If a job applicant volunteers information about an invisible disability or if a disability is obvious, such as the applicant uses a visible prosthetic limb, the employer may ask questions regarding the need for reasonable accommodation or what type of accommodation may be needed.

II. Medical inquiries after an offer is made but before employment begins

After an employer has offered a job to an applicant, the employer may then ask questions regarding the applicant's health, including questions regarding disability. The employer may require a medical examination. However, all applicants must be asked the same questions and must be required to take the same medical exam.
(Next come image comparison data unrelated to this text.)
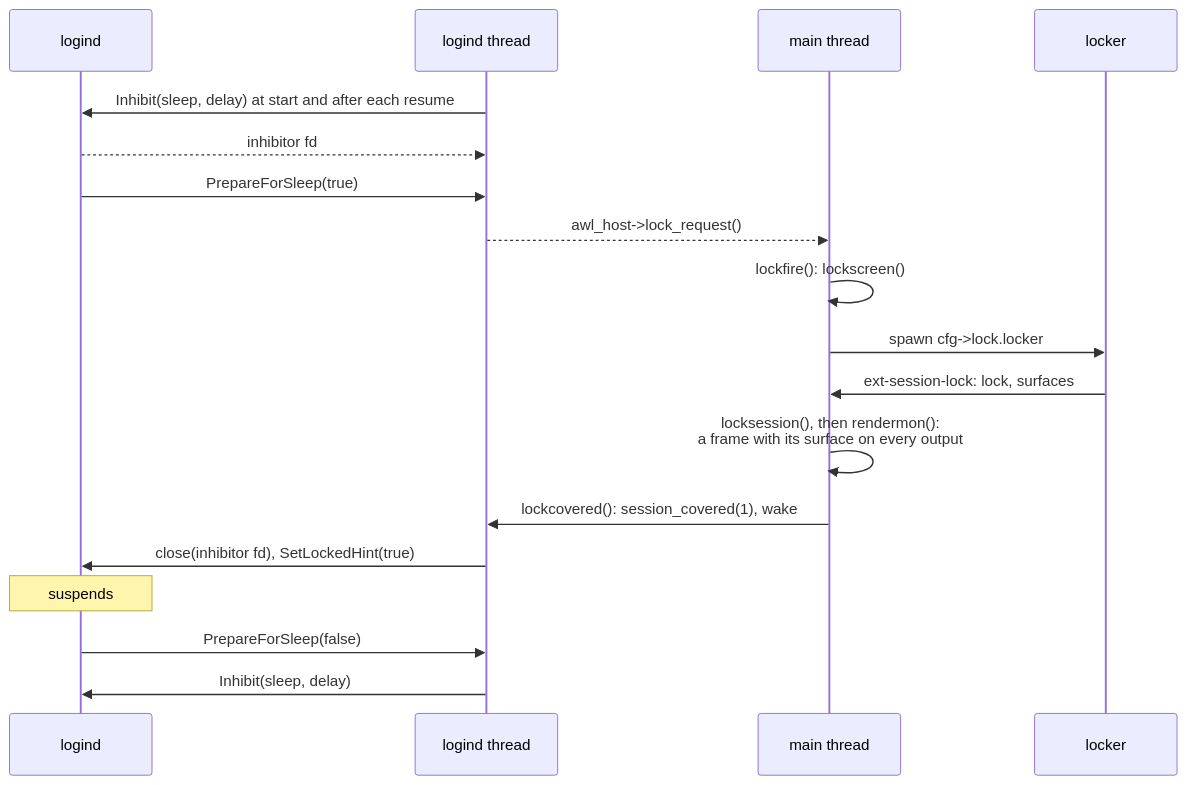
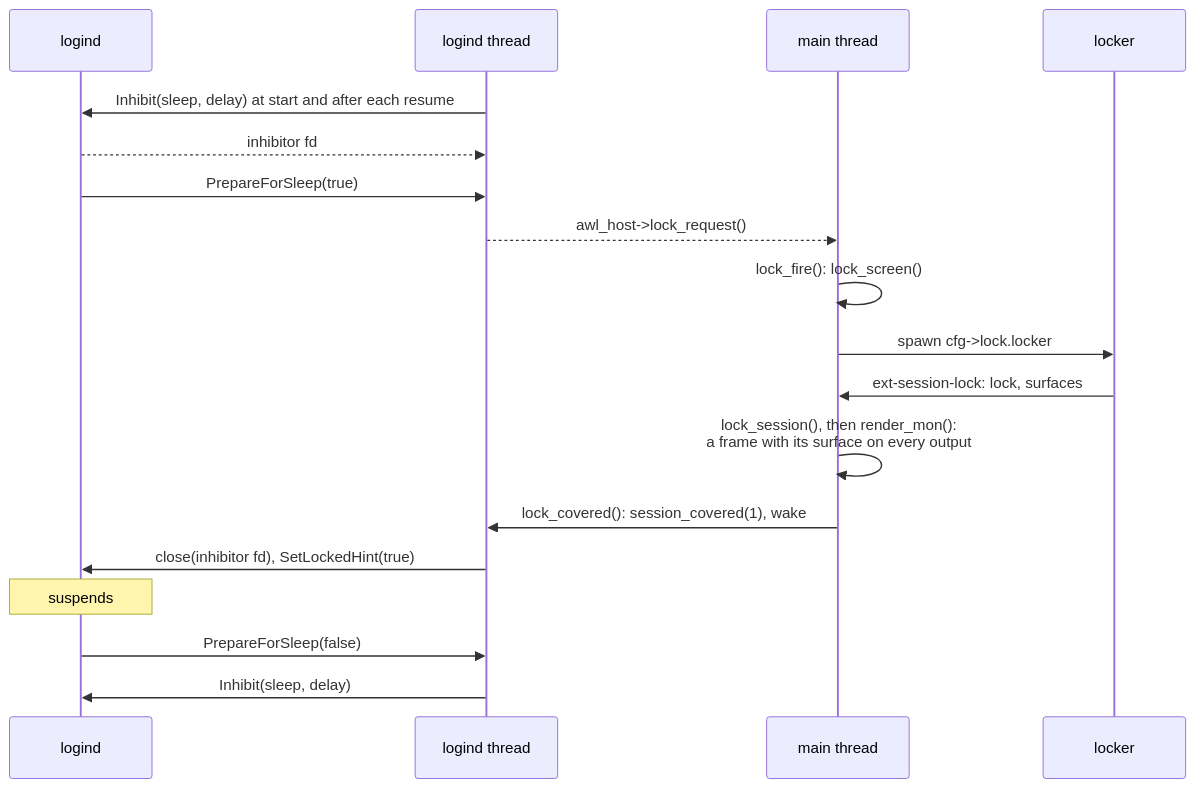
Before and after one commit to alcubierre-drive/awl: the eighth of 8 diagrams in doc/threads.rst, drawn with Mermaid. The commit also changed other lines of this file and 132 other files, not shown here.

```diff
--- a/doc/threads.rst
+++ b/doc/threads.rst
@@ -328,20 +328,20 @@
 .. mermaid::
 
    sequenceDiagram
      participant L as logind
      participant T as logind thread
      participant M as main thread
      participant K as locker
      T->>L: Inhibit(sleep, delay) at start and after each resume
      L-->>T: inhibitor fd
      L->>T: PrepareForSleep(true)
      T-->>M: awl_host->lock_request()
-     M->>M: lockfire(): lockscreen()
+     M->>M: lock_fire(): lock_screen()
      M->>K: spawn cfg->lock.locker
      K->>M: ext-session-lock: lock, surfaces
-     M->>M: locksession(), then rendermon():<br/>a frame with its surface on every output
-     M->>T: lockcovered(): session_covered(1), wake
+     M->>M: lock_session(), then render_mon():<br/>a frame with its surface on every output
+     M->>T: lock_covered(): session_covered(1), wake
      T->>L: close(inhibitor fd), SetLockedHint(true)
      Note over L: suspends
      L->>T: PrepareForSleep(false)
      T->>L: Inhibit(sleep, delay)
```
After an employer receives medical information from all applicants to whom it extended job offers, the employer may ask specific questions of specific individuals if the questions are medically related to previously-obtained medical information.

III. Medical inquiries after employment begins

Employers may ask a current employee questions regarding the employee's medical condition, or may require the employee to submit to a medical exam. However, to do so, the employer has to have reason to believe the employee’s medical condition may be a direct threat to the employee’s safety or to others, or must believe there is a medical basis for a change in the employee’s job performance. This belief must be based on objective evidence.

IV. Medical confidentiality

An employer must keep all medical information separate from general personnel files, and treat it as a separate, confidential medical record.

The ADA's confidentiality requirements include limited exceptions. An employer may disclose an employee’s medical condition or disability when necessary to provide reasonable accommodation; when first aid or safety personnel need to be aware of an objective potential for the need for emergency treatment; or when an employee will require assistance if there is an emergency on the job, such as a far requiring evacuation. An employer may also disclose medical information to agencies investigating the employer's compliance with the ADA and other related laws, and may disclose medical information when required for insurance claim processing.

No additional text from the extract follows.